DATA UNDER STUDY

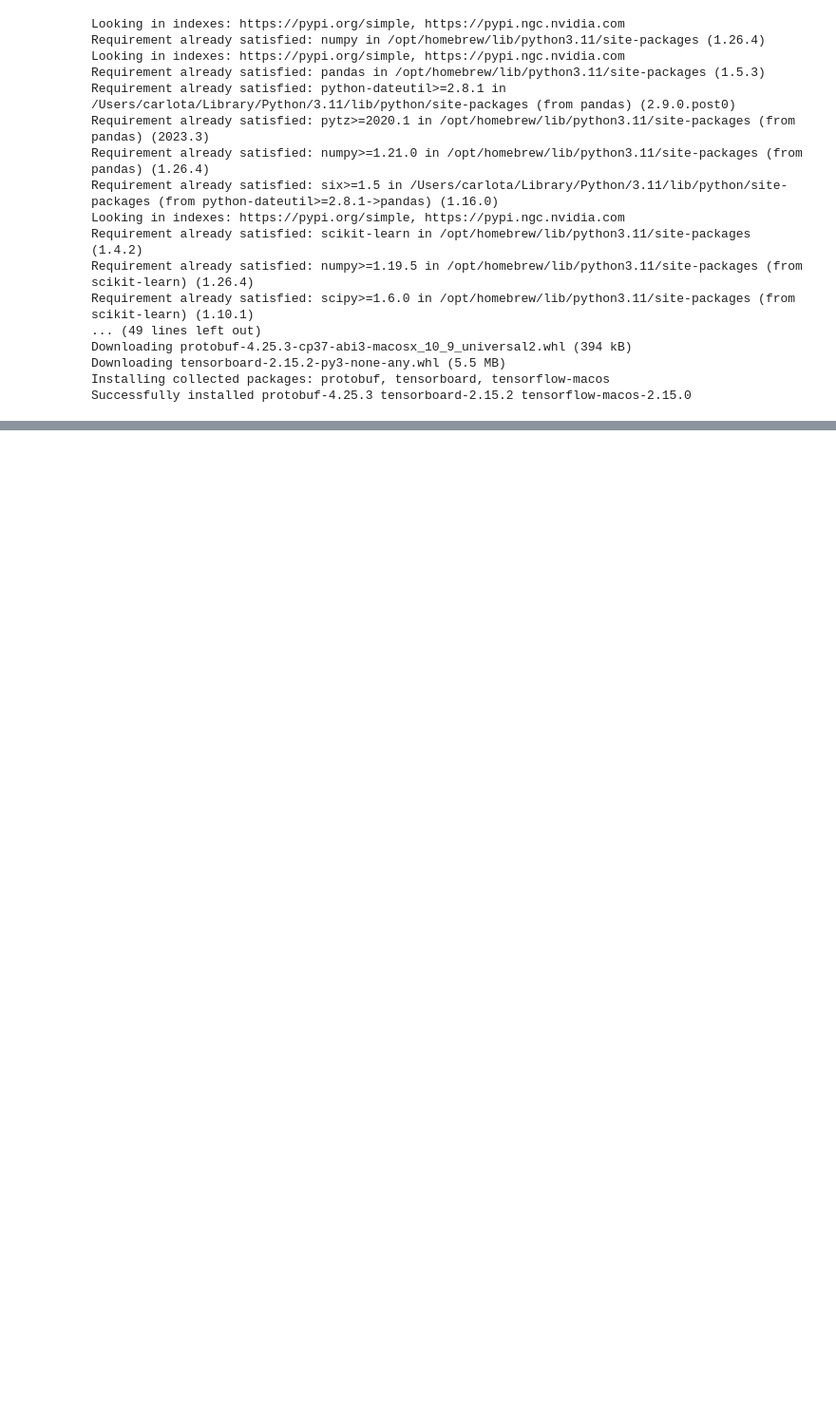
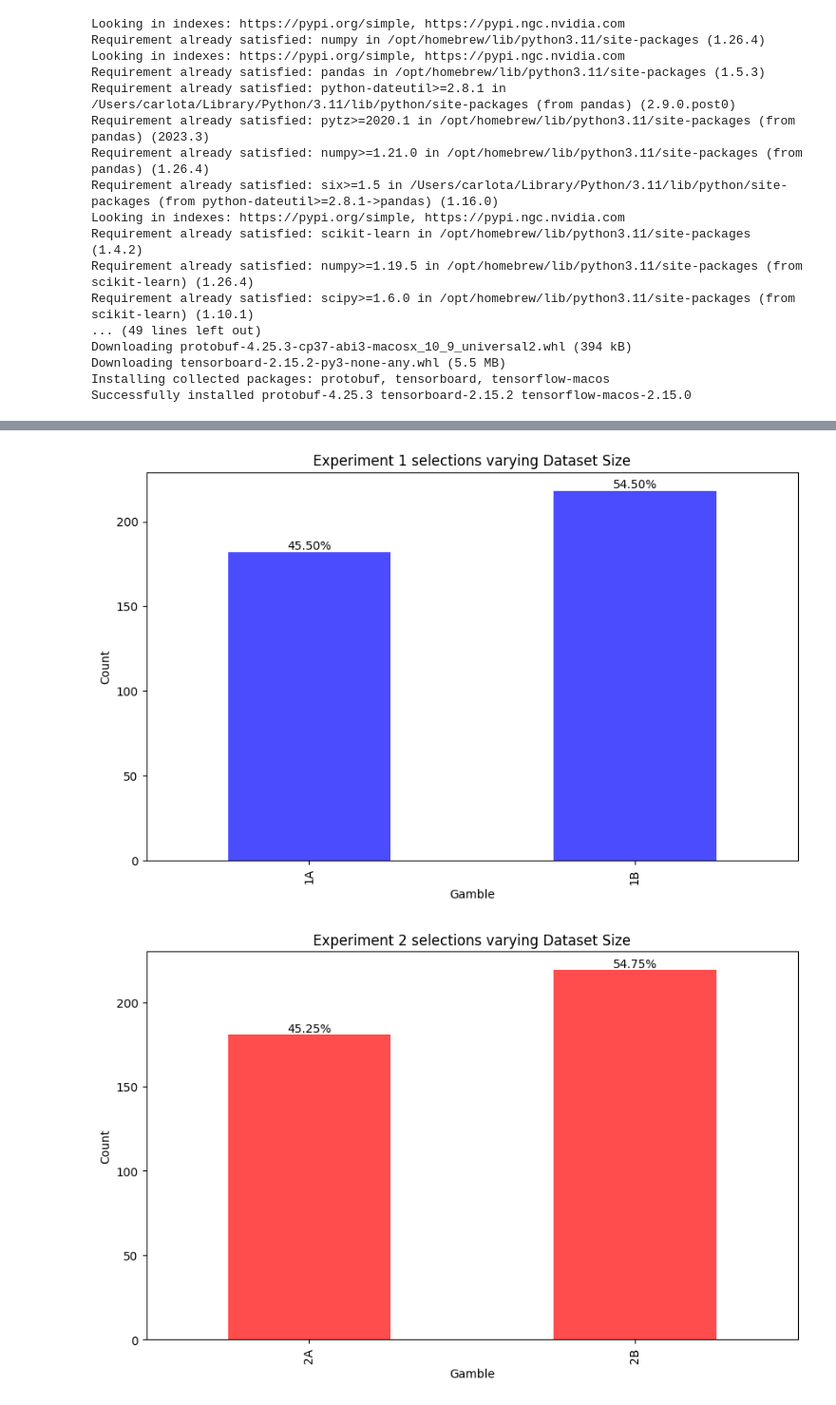
Before and after one commit to carlota-upm/tfg, a Jupyter notebook: TFG code.ipynb, the cells around one changed output, grey strips where cells are left out. Shown at 95% size. Drawn from its saved outputs; the diff is of its cells as text; code cells hidden in the pictures; blank space fills up the shorter version.

```diff
--- a/TFG code.ipynb
+++ b/TFG code.ipynb
@@ -228,0 +799,13 @@ Test Mean Squared Error: 0.8931582570075989
+# %%
+# File paths
+files = {
+    'tiny': f'{output_path}results_n_1_nn_100_epochs_100_batchsize_4.csv',
+    'small': f'{output_path}results_n_10_nn_100_epochs_100_batchsize_40.csv',
+    'medium': f'{output_path}results_n_100_nn_100_epochs_100_batchsize_400.csv',
+    'large': f'{output_path}results_n_1000_nn_100_epochs_100_batchsize_4000.csv'
+}
+
+plot_selection(CSV_FILES_PATHS=files,OUTPUT_PATH='/Users/carlota/Desktop/images/allais/', TYPE=1, MODEL_TYPE='allais')
+# %% [output]
+[figure, added]
+[figure, added]
```
Also changed, not shown: parts of 96 cells of this notebook.
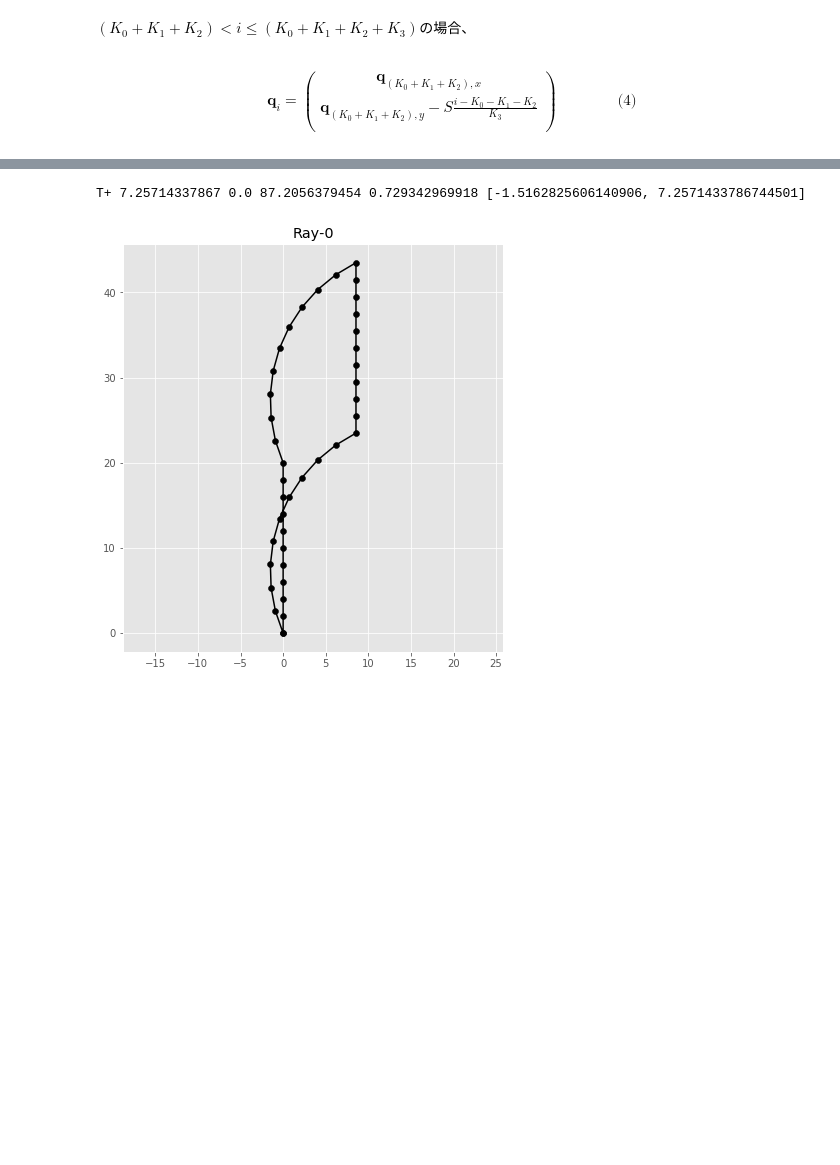
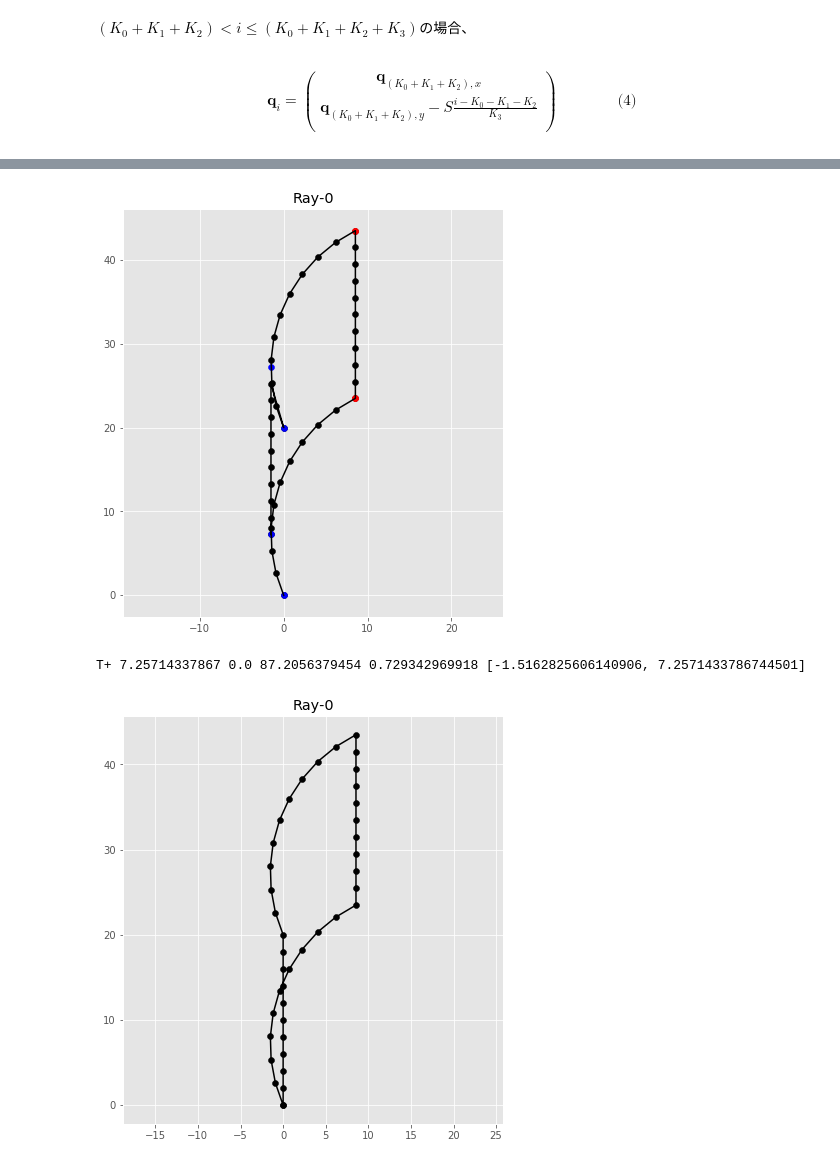
Before and after one commit to TerukiKOJIMA/WindowThermalSpec, a Jupyter notebook: HorizontalBlindAngularProperty.ipynb, the cells around one changed output, grey strips where cells are left out. Cells and saved outputs as stored; diff of their text form; code cells hidden in the pictures; blank space fills up the shorter version.

```diff
--- a/HorizontalBlindAngularProperty.ipynb
+++ b/HorizontalBlindAngularProperty.ipynb
@@ -976 +1012,21 @@ def slat_circle(L):
+# %%
+def slat_additional_position(L, O, r, A, B):
+
+    if L.d == 0:
+        Ad = A
+        Bd = B
+    else:
+        if O[1] > A[1]: #円弧が食い込む
+            Ad = np.array([O[0] - r, O[1]]) #点A'の位置
+        else:           #円弧が食い込まない
+            Ad = A                          #点A'の位置
+
+        if O[1] > B[1]: #円弧が食い込む
+            Bd = np.array([O[0] + r, O[1]]) #点B'の位置
+        else:           #円弧が食い込まない
+            Bd = B                          #点B'の位置
+    Cd = np.array([Bd[0], Bd[1] + L.S]) #点C'の位置
+    Dd = np.array([Ad[0], Ad[1] + L.S]) #点D'の位置
+
+    return Ad, Bd, Cd, Dd
 # %% [markdown]
@@ -1074,0 +1194,68 @@ def position_vector_q(L, K, O, r, theta, A):
+# %%
+if __name__ == '__main__':
+    #hbl_input( W, d, S, REFUS, REFUD, REFLS, REFLD, psi, phi )
+    hbl = hbl_input( 25., 5., 20., 0.8, 0.8, 0.2, 0.2, 70., 30. )
+    #hbl = hbl_input( 25., 0., 20., 0.8, 0.8, 0.2, 0.2, 70., 30. )
+
+    # W：スラット幅 (mm)
+    # d：スラット高さ (mm)
+    # S：スラット間隔 (mm)
+    # REFUS：スラット材上面の日射反射率（鏡面反射成分）
+    # REFUD：スラット材上面の日射反射率（拡散反射成分）
+    # REFLS：スラット材下面の日射反射率（鏡面反射成分）
+    # REFLD：スラット材下面の日射反射率（拡散反射成分）
+    # psi：スラット角 (°)
+    # phi：プロファイル角 (°)
+
+    K = np.array([10, 10, 10, 10])       #領域境界の微小線分要素分割数(各境界)
+
+    A = slat_edge_position(hbl)[0]
+    B = slat_edge_position(hbl)[1]
+    C = slat_edge_position(hbl)[2]
+    D = slat_edge_position(hbl)[3]
+    E = slat_edge_position(hbl)[4]
+    F = slat_edge_position(hbl)[5]
+
+    O = slat_circle(hbl, A, B, E)[0]
+    r = slat_circle(hbl, A, B, E)[1]
+    theta = slat_circle(hbl, A, B, E)[2]
+
+    Ad = slat_additional_position(hbl, O, r, A, B)[0]
+    Bd = slat_additional_position(hbl, O, r, A, B)[1]
+    Cd = slat_additional_position(hbl, O, r, A, B)[2]
+    Dd = slat_additional_position(hbl, O, r, A, B)[3]
+
+    if hbl.d == 0: q = position_vector_flat_q(hbl, K)
+    elif hbl.d != 0: q = position_vector_curve_q(hbl, K, O, r, theta, A, B, C, D, Ad, Bd, Cd, Dd)
+
+    print('A=', A)
+    print('B=', B)
+    print('Ad=', Ad)
+    print('Bd=', Bd)
+    print('E=', E)
+    print('O=', O)
+    print('r=', r)
+    print('θ=', theta)
+
+    l = 2
+    ax = np.empty(l, dtype = np.object)
+    fig = plt.figure(figsize = (15, 7.5 * ((l + 1) // 2)))
+    plt.style.use('ggplot')
+
+    for ll in range(l-1):
+        ax[ll] = fig.add_subplot((l+1) // 2, 2, ll + 1)
+        ax[ll].set_title('Ray-' + str(ll))
+        ax[ll].scatter(q[:, 0], q[:, 1], color='k')
+        ax[ll].plot(q[:, 0], q[:, 1], color='k')
+        ax[ll].scatter(A[0], A[1], color='b')
+        ax[ll].scatter(B[0], B[1], color='r')
+        ax[ll].scatter(C[0], C[1], color='r')
+        ax[ll].scatter(D[0], D[1], color='b')
+        ax[ll].scatter(Ad[0], Ad[1], color='b')
+        ax[ll].scatter(Bd[0], Bd[1], color='r')
+        ax[ll].scatter(Cd[0], Cd[1], color='r')
+        ax[ll].scatter(Dd[0], Dd[1], color='b')
+        plt.axis('equal')
+
+    plt.show()
+# %% [output]
@@ -1075,3 +1270,4 @@ def position_vector_q(L, K, O, r, theta, A):
+[figure, added]
 # %%
 #4 スラット円弧の位置ベクトルのみ
 
```
Also changed, not shown: parts of 51 cells of this notebook.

YOUR OBJECTIVE
Pick out every line above that contains the word "print" and copy it.

ANSWER SPACE
+    print('A=', A)
+    print('B=', B)
+    print('Ad=', Ad)
+    print('Bd=', Bd)
+    print('E=', E)
+    print('O=', O)
+    print('r=', r)
+    print('θ=', theta)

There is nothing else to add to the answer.